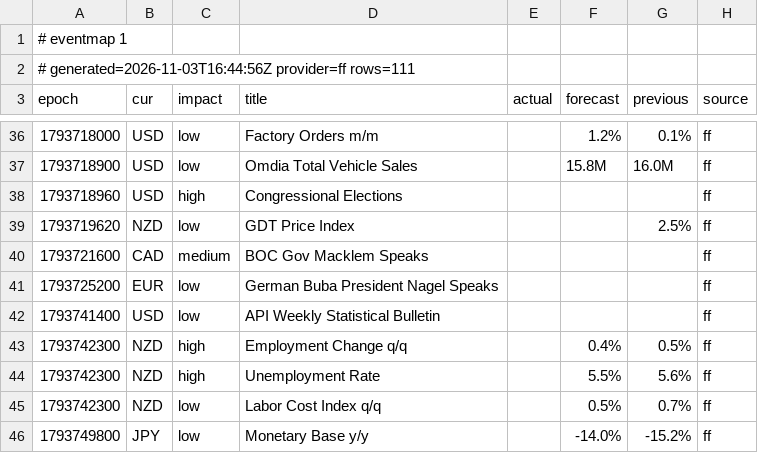
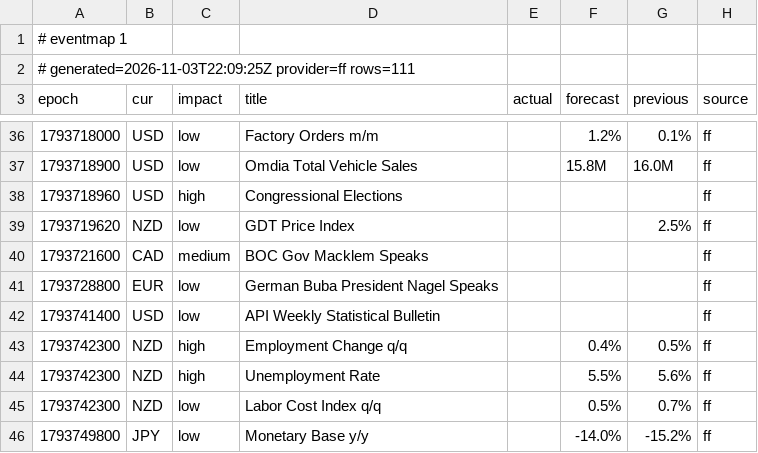
Before and after one commit to excalibur003/eventmap, a CSV file: feed/events.csv, drawn as a sheet; only a part is shown, gaps mark what is left out.

Commit message:
feed 2026-11-03T22:09:26Z

```diff
--- a/feed/events.csv
+++ b/feed/events.csv
@@ -1,3 +1,3 @@
 # eventmap 1
-# generated=2026-11-03T16:44:56Z provider=ff rows=111
+# generated=2026-11-03T22:09:25Z provider=ff rows=111
 epoch|cur|impact|title|actual|forecast|previous|source
@@ -40,3 +40,3 @@ epoch|cur|impact|title|actual|forecast|previous|source
 1793721600|CAD|medium|BOC Gov Macklem Speaks||||ff
-1793725200|EUR|low|German Buba President Nagel Speaks||||ff
+1793728800|EUR|low|German Buba President Nagel Speaks||||ff
 1793741400|USD|low|API Weekly Statistical Bulletin||||ff
```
====
Task instructions: When you copy the records above, keep every word exact and drop the pictures.

Written response:
Before and after one commit to excalibur003/eventmap, a CSV file: feed/events.csv, drawn as a sheet; only a part is shown, gaps mark what is left out.

Commit message:
feed 2026-11-03T22:09:26Z

```diff
--- a/feed/events.csv
+++ b/feed/events.csv
@@ -1,3 +1,3 @@
 # eventmap 1
-# generated=2026-11-03T16:44:56Z provider=ff rows=111
+# generated=2026-11-03T22:09:25Z provider=ff rows=111
 epoch|cur|impact|title|actual|forecast|previous|source
@@ -40,3 +40,3 @@ epoch|cur|impact|title|actual|forecast|previous|source
 1793721600|CAD|medium|BOC Gov Macklem Speaks||||ff
-1793725200|EUR|low|German Buba President Nagel Speaks||||ff
+1793728800|EUR|low|German Buba President Nagel Speaks||||ff
 1793741400|USD|low|API Weekly Statistical Bulletin||||ff
```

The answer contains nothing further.